*What is required*. What is needed is each line of the data below that holds the string "routing".

*Material for the task*.

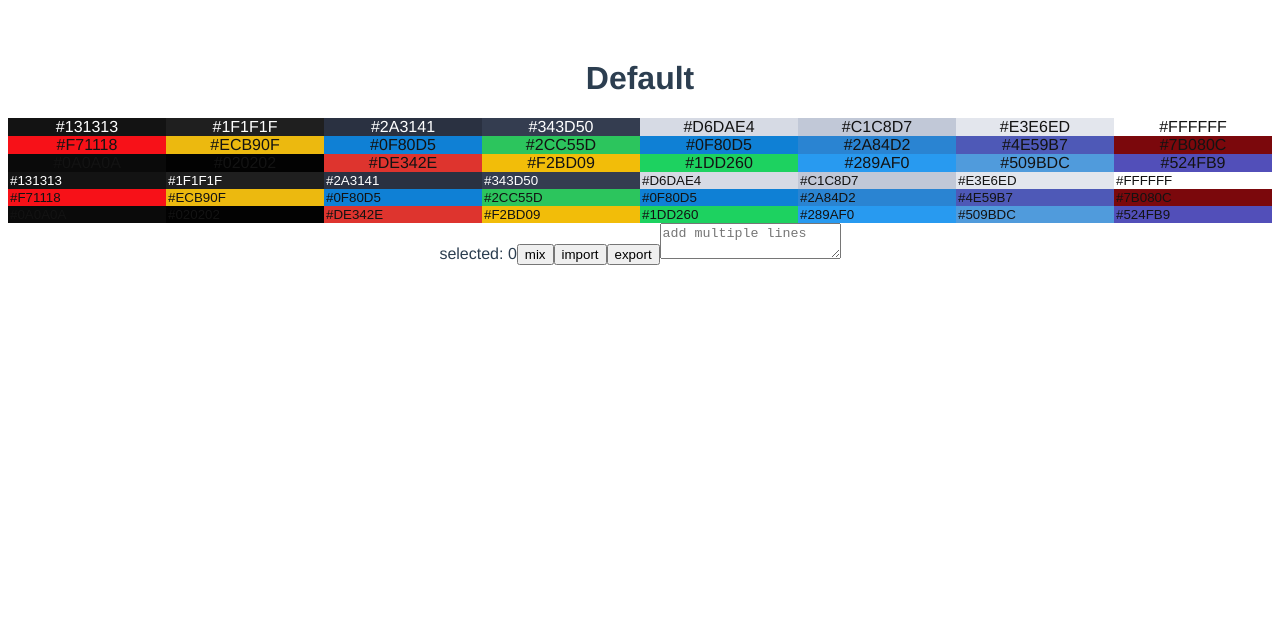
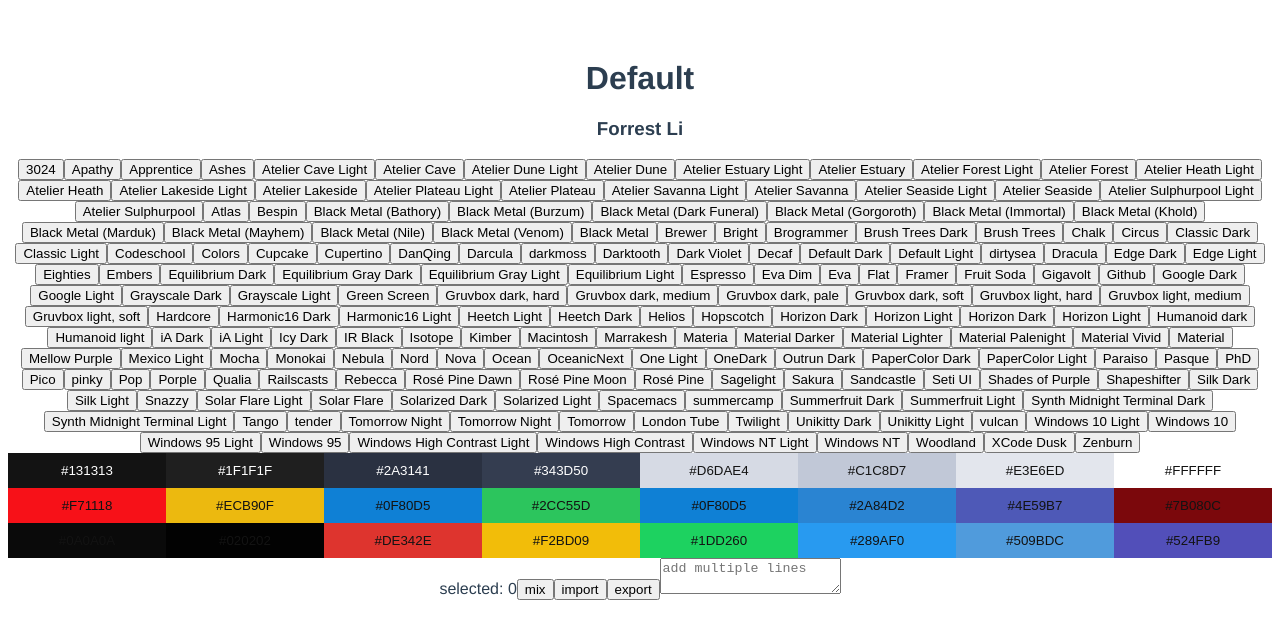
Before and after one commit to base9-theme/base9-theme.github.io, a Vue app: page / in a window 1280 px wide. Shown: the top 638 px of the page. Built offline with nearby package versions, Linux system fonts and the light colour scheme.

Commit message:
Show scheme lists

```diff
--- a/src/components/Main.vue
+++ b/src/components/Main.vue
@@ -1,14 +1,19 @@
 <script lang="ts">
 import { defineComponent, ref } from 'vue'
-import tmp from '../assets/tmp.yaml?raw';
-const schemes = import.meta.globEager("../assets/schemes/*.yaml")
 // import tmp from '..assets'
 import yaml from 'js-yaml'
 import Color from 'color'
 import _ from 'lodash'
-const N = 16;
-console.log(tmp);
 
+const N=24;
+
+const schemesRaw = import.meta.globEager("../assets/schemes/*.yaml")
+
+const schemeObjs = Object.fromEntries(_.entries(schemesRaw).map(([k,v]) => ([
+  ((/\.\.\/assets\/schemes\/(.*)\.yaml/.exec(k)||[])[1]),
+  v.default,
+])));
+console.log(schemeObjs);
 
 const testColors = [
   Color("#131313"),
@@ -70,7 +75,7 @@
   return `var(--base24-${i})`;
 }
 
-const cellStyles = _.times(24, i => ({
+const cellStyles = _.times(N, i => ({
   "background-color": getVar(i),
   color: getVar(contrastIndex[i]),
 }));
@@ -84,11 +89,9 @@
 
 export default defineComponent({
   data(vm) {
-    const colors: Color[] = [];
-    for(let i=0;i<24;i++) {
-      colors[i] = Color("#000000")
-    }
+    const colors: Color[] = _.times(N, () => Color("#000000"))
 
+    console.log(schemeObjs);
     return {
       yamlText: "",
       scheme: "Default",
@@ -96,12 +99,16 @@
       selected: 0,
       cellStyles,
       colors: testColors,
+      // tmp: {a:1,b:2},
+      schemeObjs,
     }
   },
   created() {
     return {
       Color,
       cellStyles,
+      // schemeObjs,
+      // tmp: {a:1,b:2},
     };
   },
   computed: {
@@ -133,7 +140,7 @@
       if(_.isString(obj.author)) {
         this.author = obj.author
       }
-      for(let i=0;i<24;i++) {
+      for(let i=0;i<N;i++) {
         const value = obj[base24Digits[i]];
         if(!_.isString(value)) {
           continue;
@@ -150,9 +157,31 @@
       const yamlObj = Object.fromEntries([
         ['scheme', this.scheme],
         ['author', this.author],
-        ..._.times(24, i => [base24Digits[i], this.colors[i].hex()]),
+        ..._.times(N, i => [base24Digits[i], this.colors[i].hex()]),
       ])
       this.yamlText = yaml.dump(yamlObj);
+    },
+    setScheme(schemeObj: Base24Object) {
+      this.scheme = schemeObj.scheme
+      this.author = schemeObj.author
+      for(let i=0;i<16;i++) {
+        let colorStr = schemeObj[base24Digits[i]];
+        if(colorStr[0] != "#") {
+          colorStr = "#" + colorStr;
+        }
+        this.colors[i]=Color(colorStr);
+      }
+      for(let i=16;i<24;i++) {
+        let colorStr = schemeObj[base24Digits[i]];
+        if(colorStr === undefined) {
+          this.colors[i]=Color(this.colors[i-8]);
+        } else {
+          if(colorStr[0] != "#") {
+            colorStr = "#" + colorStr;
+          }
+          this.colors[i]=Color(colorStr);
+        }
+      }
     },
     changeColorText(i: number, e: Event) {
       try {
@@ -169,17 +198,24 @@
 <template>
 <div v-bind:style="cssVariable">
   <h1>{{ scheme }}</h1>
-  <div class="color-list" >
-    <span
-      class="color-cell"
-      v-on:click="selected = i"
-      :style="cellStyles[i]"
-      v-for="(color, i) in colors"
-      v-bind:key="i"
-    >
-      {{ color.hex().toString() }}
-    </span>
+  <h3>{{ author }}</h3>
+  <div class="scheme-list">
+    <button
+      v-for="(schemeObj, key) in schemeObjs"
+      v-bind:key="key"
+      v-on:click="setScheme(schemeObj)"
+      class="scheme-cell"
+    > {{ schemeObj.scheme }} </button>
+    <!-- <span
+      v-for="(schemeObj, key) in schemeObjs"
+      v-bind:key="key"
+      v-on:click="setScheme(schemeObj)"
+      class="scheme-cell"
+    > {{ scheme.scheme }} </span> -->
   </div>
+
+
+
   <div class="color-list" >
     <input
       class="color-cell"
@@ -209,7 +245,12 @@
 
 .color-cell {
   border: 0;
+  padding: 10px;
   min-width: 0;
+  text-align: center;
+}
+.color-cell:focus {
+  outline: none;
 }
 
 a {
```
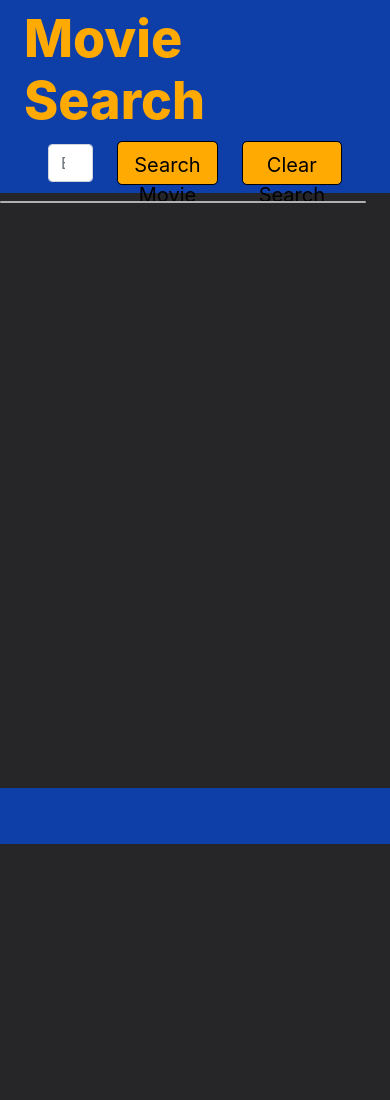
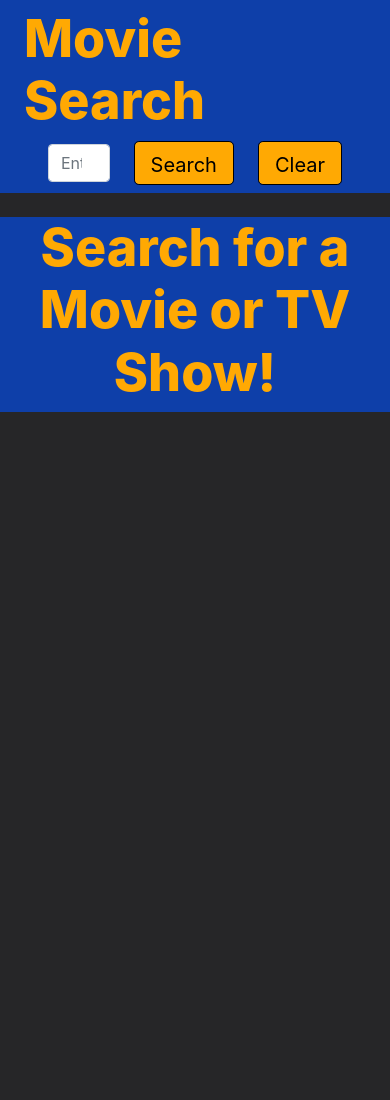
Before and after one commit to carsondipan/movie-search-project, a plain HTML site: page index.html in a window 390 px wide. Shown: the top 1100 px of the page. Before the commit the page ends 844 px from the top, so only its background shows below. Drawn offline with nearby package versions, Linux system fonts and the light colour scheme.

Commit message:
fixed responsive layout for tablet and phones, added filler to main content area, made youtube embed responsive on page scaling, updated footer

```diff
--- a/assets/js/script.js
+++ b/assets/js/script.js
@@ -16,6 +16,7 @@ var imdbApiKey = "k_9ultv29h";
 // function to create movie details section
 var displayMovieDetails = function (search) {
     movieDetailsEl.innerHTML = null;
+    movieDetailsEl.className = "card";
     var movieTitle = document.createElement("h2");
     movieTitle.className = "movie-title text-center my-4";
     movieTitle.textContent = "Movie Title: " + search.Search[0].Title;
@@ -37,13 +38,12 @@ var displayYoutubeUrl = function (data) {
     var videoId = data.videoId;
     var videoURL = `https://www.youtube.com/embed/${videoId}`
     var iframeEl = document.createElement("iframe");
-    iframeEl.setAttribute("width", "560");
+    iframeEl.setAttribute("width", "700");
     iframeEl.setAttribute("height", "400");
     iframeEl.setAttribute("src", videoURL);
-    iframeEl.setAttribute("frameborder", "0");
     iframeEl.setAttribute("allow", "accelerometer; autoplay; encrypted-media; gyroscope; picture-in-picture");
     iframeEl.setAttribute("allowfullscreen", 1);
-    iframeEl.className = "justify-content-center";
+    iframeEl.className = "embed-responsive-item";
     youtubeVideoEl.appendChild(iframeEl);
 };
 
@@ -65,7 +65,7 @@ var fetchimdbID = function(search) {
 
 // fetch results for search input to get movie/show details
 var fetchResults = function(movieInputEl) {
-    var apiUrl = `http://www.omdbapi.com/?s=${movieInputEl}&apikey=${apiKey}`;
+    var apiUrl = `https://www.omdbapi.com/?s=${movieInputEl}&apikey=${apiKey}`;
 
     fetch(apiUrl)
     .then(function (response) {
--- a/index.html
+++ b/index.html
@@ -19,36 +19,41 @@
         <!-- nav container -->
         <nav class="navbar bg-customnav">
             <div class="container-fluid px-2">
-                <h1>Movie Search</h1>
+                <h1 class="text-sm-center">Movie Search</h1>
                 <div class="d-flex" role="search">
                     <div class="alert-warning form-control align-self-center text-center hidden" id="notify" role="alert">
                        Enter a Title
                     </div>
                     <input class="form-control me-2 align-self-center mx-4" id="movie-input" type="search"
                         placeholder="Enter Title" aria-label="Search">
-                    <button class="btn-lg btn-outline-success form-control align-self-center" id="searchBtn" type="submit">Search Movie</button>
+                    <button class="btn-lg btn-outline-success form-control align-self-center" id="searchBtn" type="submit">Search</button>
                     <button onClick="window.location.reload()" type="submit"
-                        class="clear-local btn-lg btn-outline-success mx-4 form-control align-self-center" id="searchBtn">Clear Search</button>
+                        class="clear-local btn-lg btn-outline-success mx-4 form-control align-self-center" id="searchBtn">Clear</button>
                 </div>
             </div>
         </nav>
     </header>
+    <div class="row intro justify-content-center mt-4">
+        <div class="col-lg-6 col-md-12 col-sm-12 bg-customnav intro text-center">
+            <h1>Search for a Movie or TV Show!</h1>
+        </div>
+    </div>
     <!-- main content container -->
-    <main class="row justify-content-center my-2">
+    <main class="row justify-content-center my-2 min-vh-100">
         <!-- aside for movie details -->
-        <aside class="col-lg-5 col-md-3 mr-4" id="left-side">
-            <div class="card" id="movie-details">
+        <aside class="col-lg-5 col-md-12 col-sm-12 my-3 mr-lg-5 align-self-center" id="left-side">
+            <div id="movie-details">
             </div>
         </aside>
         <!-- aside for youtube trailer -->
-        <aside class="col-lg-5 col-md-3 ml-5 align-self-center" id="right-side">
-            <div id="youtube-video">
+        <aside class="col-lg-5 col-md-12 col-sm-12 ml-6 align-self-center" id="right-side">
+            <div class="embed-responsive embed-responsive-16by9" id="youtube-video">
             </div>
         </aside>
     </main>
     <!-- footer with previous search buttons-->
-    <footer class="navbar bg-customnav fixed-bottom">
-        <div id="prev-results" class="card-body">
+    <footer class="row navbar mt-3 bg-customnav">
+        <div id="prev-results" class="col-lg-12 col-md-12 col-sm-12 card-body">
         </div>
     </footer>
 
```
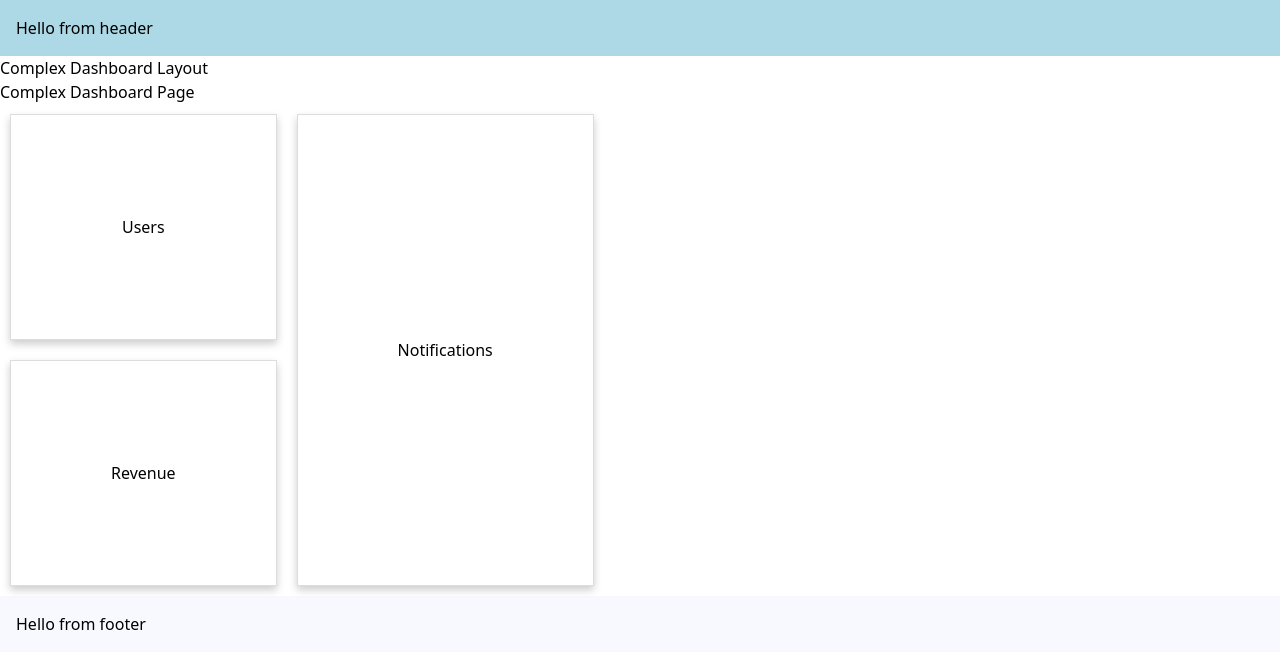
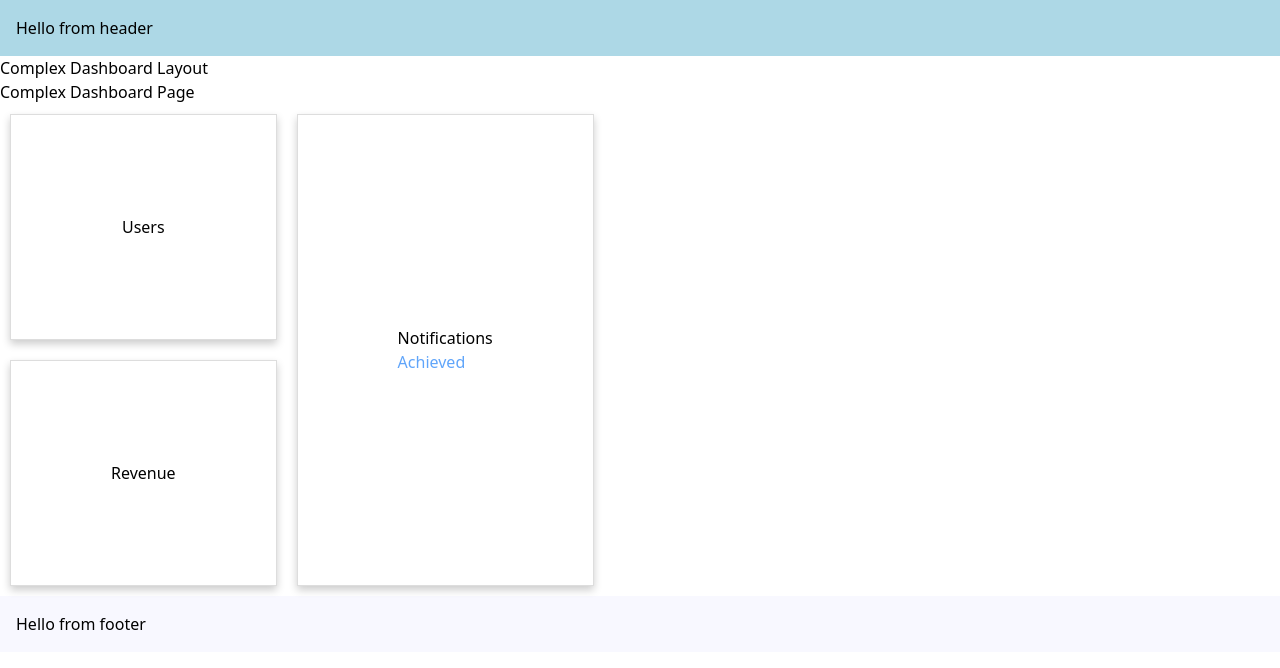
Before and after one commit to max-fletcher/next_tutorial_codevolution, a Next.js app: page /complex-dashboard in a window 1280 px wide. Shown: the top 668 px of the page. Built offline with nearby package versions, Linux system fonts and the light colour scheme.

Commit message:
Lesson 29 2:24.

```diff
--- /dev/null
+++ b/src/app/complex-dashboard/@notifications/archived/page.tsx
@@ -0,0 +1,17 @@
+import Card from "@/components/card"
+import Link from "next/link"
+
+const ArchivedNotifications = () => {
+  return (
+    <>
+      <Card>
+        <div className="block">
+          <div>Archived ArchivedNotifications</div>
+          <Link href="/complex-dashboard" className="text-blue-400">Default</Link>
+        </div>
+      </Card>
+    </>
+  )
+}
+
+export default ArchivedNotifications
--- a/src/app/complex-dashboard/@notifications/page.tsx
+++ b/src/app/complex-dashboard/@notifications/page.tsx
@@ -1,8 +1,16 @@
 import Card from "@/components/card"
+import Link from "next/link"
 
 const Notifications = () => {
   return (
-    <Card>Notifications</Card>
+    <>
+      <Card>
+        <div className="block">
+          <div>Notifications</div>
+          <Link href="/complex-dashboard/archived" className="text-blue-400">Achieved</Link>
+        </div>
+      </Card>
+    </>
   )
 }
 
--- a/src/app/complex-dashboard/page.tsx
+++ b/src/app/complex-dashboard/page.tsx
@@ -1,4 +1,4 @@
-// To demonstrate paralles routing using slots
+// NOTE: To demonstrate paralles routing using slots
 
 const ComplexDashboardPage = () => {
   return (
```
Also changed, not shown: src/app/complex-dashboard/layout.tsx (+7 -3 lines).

*Answer to this exercise*.
-// To demonstrate paralles routing using slots
+// NOTE: To demonstrate paralles routing using slots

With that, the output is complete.